Plaintiffs brought this action on August 10, 1955 seeking a declaratory judgment, interpreting the lease with the result above stated.
It is conceded by both parties to the litigation that the solution of the primary issue in the case depends upon the interpretation to be given the following clause in the lease contract:
'If at any time during the term of this Lease, the said premises shall be destroyed by fire, by the elements, by earthquake, or any other inevitable casualty or be so damaged by fire, by [83 Ariz. 64] the elements, by earthquake, or any other inevitable casualty that the said premises cannot be repaired or restored within one hundred fifty working days from the date of such damage, this Lease, shall at the option of either party, become terminated and rights hereunder shall cease nd terminate and the Tenant shall be entitled to be reimbursed for all rents paid in advance. The Tenant agrees to give the said Landlord access to the leased premises so that the necessary repairs may be resumed without delay, and it is distinctly understood that the above mentioned 150 working days shall not include such time as the premises may be inaccessible for repairs.'

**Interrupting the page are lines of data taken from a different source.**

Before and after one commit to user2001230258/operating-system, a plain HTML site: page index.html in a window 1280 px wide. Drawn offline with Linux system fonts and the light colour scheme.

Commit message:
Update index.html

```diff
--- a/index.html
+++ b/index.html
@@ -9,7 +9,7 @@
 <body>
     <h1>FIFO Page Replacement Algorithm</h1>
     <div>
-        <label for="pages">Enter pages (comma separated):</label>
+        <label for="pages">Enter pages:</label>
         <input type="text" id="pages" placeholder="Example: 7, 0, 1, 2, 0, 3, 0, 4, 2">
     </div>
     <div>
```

They further agree that the question of the allowance of attorney's fees under the provisions of the lease, under the circumstances, depends upon the interpretation given to the following clause therein:
'Should suit be brought by the Landlord to enforce payment or to recover on any of the other terms and conditions contained in this Lease, or should the Landlord engage an attorney because of any default or violation made by the Tenant, then the Tenant agrees to pay for all attorney's fees and all costs caused by the Tenant in connection with such default and/or violation or violations.'
Both plaintiffs and defendants filed motions for summary judgment on the complaint and answer, and defendants filed a notion for summary judgment on the cross-complaint for the recovery of $200 advance rent paid by defendants to plaintiffs, October 15, 1952, for the month of September 15 to October 15, 1957. The court denied both of defendants' motions and granted plaintiffs' motion and rendered its judgment accordingly with findings of fact.
Defendants' first assignment of error rests upon the claim that the court misinterpreted the clause of the lease first above set forth. They claim that the language used therein is susceptible of but one construction and that is, upon a total destruction of the building by fire, the lease may, at the option of either party, be terminated immediately. We are unable to agree with this interpretation. The material portion of that clause when the surplus verbiage is eliminated, states in clear and concise language that:
'If at any time during the term of this Lease, the said premises shall be destroyed by fire * * * or be so damaged by fire, by the elements, by earthquake, or any other inevitable casualty that the ...